Excerpts from a dataset:
┌──
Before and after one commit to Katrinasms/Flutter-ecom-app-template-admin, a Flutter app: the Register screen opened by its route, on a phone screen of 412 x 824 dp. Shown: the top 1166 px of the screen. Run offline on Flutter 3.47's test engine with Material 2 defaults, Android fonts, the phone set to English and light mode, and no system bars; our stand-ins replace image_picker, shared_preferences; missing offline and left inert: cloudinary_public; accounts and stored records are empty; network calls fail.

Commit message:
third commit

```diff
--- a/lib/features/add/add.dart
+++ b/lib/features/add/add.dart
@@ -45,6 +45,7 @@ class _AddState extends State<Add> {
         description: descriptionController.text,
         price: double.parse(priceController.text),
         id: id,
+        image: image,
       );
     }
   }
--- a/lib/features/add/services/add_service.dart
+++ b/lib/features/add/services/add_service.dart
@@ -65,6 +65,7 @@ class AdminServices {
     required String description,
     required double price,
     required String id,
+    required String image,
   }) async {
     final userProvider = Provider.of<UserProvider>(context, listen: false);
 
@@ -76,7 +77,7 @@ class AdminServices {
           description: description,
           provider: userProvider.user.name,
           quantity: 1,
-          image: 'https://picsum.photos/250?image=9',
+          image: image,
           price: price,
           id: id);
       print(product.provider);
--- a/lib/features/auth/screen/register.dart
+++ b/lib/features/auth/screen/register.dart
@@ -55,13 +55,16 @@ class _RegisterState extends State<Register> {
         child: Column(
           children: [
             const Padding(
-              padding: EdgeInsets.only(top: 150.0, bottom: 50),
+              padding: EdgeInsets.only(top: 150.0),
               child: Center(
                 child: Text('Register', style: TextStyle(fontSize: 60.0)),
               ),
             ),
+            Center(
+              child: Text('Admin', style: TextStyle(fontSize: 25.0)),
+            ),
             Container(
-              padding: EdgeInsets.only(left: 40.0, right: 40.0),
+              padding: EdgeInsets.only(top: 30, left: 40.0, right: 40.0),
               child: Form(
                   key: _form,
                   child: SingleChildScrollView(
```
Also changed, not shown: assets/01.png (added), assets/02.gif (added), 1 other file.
└──
### About this task
How many lines of these entries contain "AdminServices"? Answer with the number and nothing else.

### Your response
2